  42. 42. Zorlu G, Fleck F (2011) Dengue vaccine roll-out: getting ahead of the game. Bull World Health Organ 89: 476–7.
  43. 43. Wearing HJ, Rohani P (2006) Ecological and immunological determinants of dengue epidemics. Proc Natl Acad Sci U S A 103(31): 11802–7.
  44. 44. Stoddard ST, Morrison AC, Vazquez-Prokopec GM, Soldan PV, Kochel TJ, et al. (2009) The role of human movement in the transmission of vector-borne pathogens. PLoS Negl Trop Dis 3: e481.
  45. 45. Barmak DH, Dorso CO, Otero M, Solari HG (2011) Dengue epidemics and human mobility. Phys Rev E Stat Nonlin Soft Matter Phys 84: 011901.
  46. 46. Zhang C, Mammen MP Jr, Chinnawirotpisan P, Klungthong C, Rodpradit P, et al. (2005) Clade replacements in dengue virus serotypes 1 and 3 are associated with changing serotype prevalence. J Virol 79: 15123–30.
  47. 47. Johansson MA, Hombach J, Cummings DAT (2011) Models of the impact of dengue vaccines: A review of current research and potential approaches. Vaccine 29: 5860–8.
  48. 48. World Health Organization (2012). Dengue and severe dengue: Fact sheet number 117. Available at (accessed February 22, 2012).
  49. 49. Amarasinghe A, Wichmann O, Margolis HS, Mahoney RT (2010) Forecasting dengue vaccine demand in disease endemic and non-endemic countries. Human Vaccines 6: 745–53.
  50. 50. Shepard DS, Suaya JA, Halstead SB, Nathan MB, Gubler DJ, et al. (2004) Cost-effectiveness of a pediatric dengue vaccine. Vaccine 22(9–10): 1275–80.
  51. 51. Lee BY, Connor DL, Kitchen SB, Bacon KM, Shah M, et al. (2011) Economic value of dengue vaccine in Thailand. Am J Trop Med Hyg 84: 764–72.
  52. 52. Al-Muhandis N, Hunter PR (2011) The value of educational messages embedded in a communitybased approach to combat dengue fever: A systematic review and meta regression analysis. PLoS Negl Trop Dis 5: e1278.

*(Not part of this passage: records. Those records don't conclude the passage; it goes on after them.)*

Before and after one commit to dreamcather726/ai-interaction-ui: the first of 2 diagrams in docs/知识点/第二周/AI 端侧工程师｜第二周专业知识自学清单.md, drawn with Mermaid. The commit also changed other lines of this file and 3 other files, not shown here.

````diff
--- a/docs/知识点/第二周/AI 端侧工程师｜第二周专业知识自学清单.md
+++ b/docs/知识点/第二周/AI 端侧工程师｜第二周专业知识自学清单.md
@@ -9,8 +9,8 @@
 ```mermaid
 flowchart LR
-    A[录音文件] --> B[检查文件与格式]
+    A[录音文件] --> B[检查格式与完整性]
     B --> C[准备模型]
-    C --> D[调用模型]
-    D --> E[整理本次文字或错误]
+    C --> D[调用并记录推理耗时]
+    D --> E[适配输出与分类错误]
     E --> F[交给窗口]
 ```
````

  53. 53. Phuc HK, Andreasen MH, Burton RS, Vass C, Epton MJ, et al. (2007) Late-acting dominant lethal genetic systems and mosquito control. BMC Biol 5: 11.
  54. 54. Kambris Z, Cook PE, Phuc HK, Sinkins SP (2009) Immune activation by life-shortening Wolbachia and reduced filarial competence in mosquitoes. Science 326: 134–6.
  55. 55. Fu G, Lees RS, Nimmo D, Aw D, Jin L, et al. (2010) Female-specific ightless phenotype for mosquito control. Proc Natl Acad Sci U S A 107: 4550–4.
  56. 56. Walker T, Johnson PH, Moreira LA, Iturbe-Ormaetxe I, Frentiu FD, et al. (2011) The wMel Wolbachia strain blocks dengue and invades caged Aedes aegypti populations. Nature 476: 450–3.